Extracted records
::::::

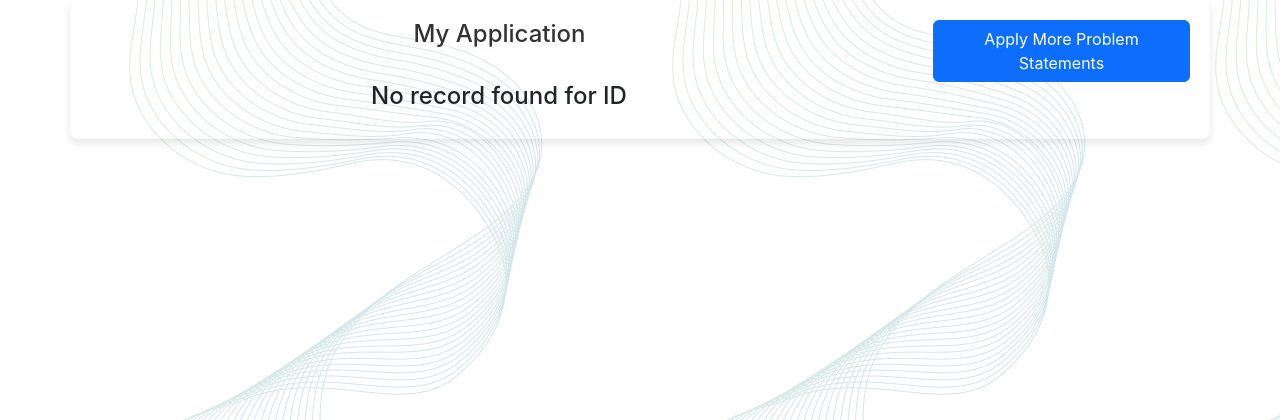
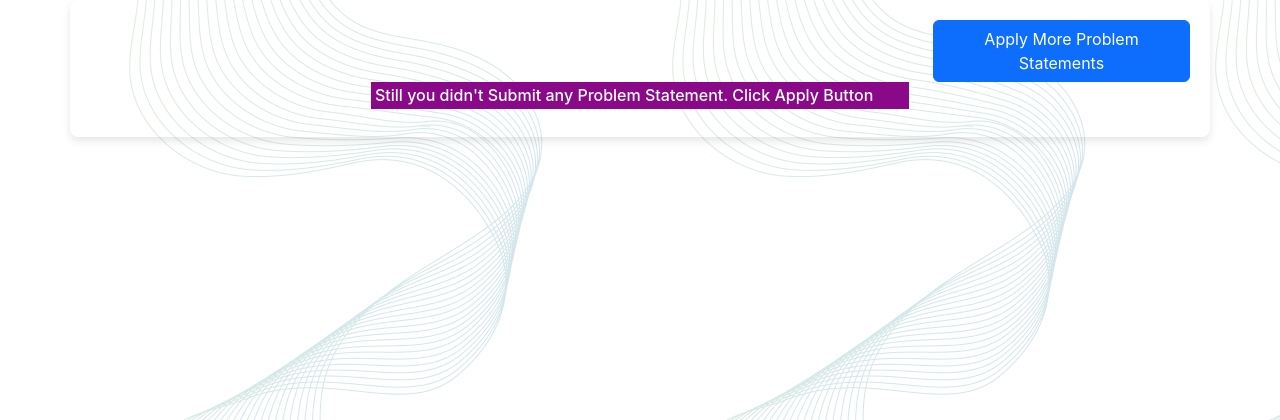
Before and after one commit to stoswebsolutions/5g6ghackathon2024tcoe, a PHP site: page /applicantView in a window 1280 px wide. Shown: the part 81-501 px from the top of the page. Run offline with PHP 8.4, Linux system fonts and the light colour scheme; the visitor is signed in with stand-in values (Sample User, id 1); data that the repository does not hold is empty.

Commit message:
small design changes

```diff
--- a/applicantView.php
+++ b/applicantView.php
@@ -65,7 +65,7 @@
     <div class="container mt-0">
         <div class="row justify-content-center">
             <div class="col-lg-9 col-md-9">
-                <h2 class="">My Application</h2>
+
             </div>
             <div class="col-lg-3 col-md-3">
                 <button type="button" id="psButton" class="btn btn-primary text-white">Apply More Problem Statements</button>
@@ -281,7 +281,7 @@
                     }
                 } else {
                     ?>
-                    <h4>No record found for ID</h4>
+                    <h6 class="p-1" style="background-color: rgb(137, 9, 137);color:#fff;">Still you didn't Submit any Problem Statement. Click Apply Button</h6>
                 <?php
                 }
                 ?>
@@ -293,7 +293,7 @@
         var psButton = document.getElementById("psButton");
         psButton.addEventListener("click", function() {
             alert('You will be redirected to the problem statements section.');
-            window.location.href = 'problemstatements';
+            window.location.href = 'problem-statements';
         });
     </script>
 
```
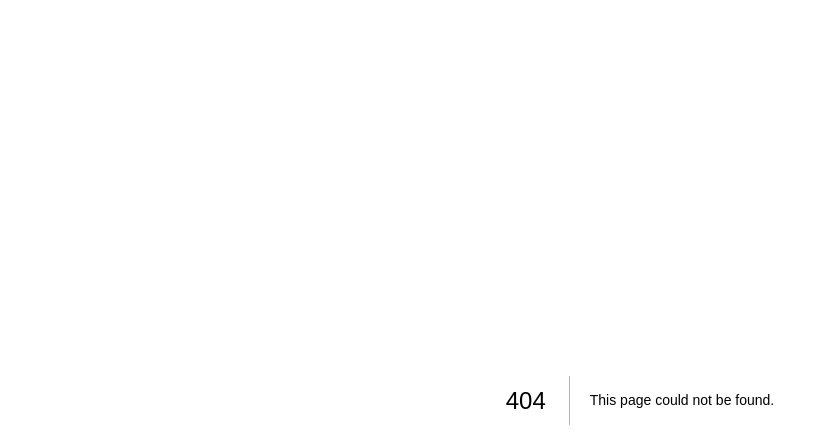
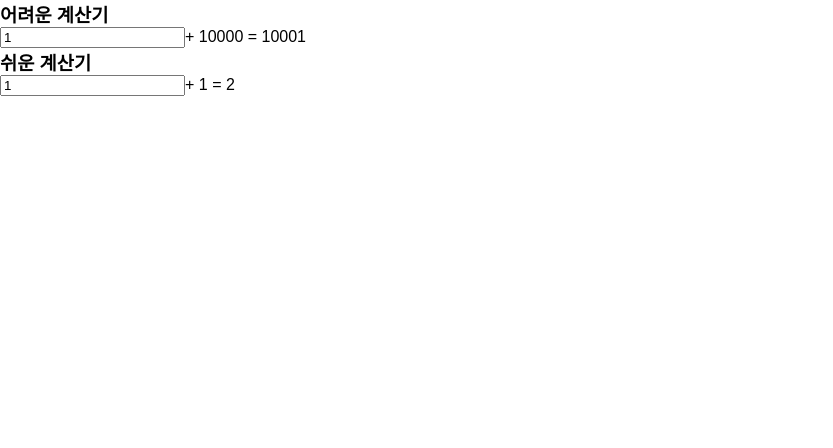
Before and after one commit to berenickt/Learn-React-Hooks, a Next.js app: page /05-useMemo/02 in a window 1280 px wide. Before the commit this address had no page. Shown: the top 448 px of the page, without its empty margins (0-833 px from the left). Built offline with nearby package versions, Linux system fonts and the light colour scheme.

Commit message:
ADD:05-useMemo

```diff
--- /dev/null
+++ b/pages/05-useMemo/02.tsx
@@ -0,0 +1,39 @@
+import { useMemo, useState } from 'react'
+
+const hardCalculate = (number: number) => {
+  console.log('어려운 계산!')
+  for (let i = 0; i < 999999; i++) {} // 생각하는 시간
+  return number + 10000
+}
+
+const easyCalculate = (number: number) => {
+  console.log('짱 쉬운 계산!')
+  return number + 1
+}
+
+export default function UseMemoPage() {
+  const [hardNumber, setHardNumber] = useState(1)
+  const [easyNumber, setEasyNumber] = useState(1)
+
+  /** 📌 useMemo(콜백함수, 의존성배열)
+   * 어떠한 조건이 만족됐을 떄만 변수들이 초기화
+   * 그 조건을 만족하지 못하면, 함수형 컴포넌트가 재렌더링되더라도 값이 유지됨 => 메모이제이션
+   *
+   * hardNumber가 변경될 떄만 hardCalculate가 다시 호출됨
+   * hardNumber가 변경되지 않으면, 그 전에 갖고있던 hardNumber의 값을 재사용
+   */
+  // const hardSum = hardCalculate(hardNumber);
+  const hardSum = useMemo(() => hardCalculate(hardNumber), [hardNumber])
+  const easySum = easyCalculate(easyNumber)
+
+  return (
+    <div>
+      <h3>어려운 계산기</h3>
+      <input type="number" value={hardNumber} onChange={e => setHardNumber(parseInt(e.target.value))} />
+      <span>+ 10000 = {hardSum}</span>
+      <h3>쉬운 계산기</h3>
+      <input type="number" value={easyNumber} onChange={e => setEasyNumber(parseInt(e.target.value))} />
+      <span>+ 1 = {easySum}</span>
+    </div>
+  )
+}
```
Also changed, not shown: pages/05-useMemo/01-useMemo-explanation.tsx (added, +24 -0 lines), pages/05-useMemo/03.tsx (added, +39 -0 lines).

::::::

§ Required work
Return every entry above word for word, leaving pictures out.

§ Output below
Before and after one commit to stoswebsolutions/5g6ghackathon2024tcoe, a PHP site: page /applicantView in a window 1280 px wide. Shown: the part 81-501 px from the top of the page. Run offline with PHP 8.4, Linux system fonts and the light colour scheme; the visitor is signed in with stand-in values (Sample User, id 1); data that the repository does not hold is empty.

Commit message:
small design changes

```diff
--- a/applicantView.php
+++ b/applicantView.php
@@ -65,7 +65,7 @@
     <div class="container mt-0">
         <div class="row justify-content-center">
             <div class="col-lg-9 col-md-9">
-                <h2 class="">My Application</h2>
+
             </div>
             <div class="col-lg-3 col-md-3">
                 <button type="button" id="psButton" class="btn btn-primary text-white">Apply More Problem Statements</button>
@@ -281,7 +281,7 @@
                     }
                 } else {
                     ?>
-                    <h4>No record found for ID</h4>
+                    <h6 class="p-1" style="background-color: rgb(137, 9, 137);color:#fff;">Still you didn't Submit any Problem Statement. Click Apply Button</h6>
                 <?php
                 }
                 ?>
@@ -293,7 +293,7 @@
         var psButton = document.getElementById("psButton");
         psButton.addEventListener("click", function() {
             alert('You will be redirected to the problem statements section.');
-            window.location.href = 'problemstatements';
+            window.location.href = 'problem-statements';
         });
     </script>
 
```
Before and after one commit to berenickt/Learn-React-Hooks, a Next.js app: page /05-useMemo/02 in a window 1280 px wide. Before the commit this address had no page. Shown: the top 448 px of the page, without its empty margins (0-833 px from the left). Built offline with nearby package versions, Linux system fonts and the light colour scheme.

Commit message:
ADD:05-useMemo

```diff
--- /dev/null
+++ b/pages/05-useMemo/02.tsx
@@ -0,0 +1,39 @@
+import { useMemo, useState } from 'react'
+
+const hardCalculate = (number: number) => {
+  console.log('어려운 계산!')
+  for (let i = 0; i < 999999; i++) {} // 생각하는 시간
+  return number + 10000
+}
+
+const easyCalculate = (number: number) => {
+  console.log('짱 쉬운 계산!')
+  return number + 1
+}
+
+export default function UseMemoPage() {
+  const [hardNumber, setHardNumber] = useState(1)
+  const [easyNumber, setEasyNumber] = useState(1)
+
+  /** 📌 useMemo(콜백함수, 의존성배열)
+   * 어떠한 조건이 만족됐을 떄만 변수들이 초기화
+   * 그 조건을 만족하지 못하면, 함수형 컴포넌트가 재렌더링되더라도 값이 유지됨 => 메모이제이션
+   *
+   * hardNumber가 변경될 떄만 hardCalculate가 다시 호출됨
+   * hardNumber가 변경되지 않으면, 그 전에 갖고있던 hardNumber의 값을 재사용
+   */
+  // const hardSum = hardCalculate(hardNumber);
+  const hardSum = useMemo(() => hardCalculate(hardNumber), [hardNumber])
+  const easySum = easyCalculate(easyNumber)
+
+  return (
+    <div>
+      <h3>어려운 계산기</h3>
+      <input type="number" value={hardNumber} onChange={e => setHardNumber(parseInt(e.target.value))} />
+      <span>+ 10000 = {hardSum}</span>
+      <h3>쉬운 계산기</h3>
+      <input type="number" value={easyNumber} onChange={e => setEasyNumber(parseInt(e.target.value))} />
+      <span>+ 1 = {easySum}</span>
+    </div>
+  )
+}
```
Also changed, not shown: pages/05-useMemo/01-useMemo-explanation.tsx (added, +24 -0 lines), pages/05-useMemo/03.tsx (added, +39 -0 lines).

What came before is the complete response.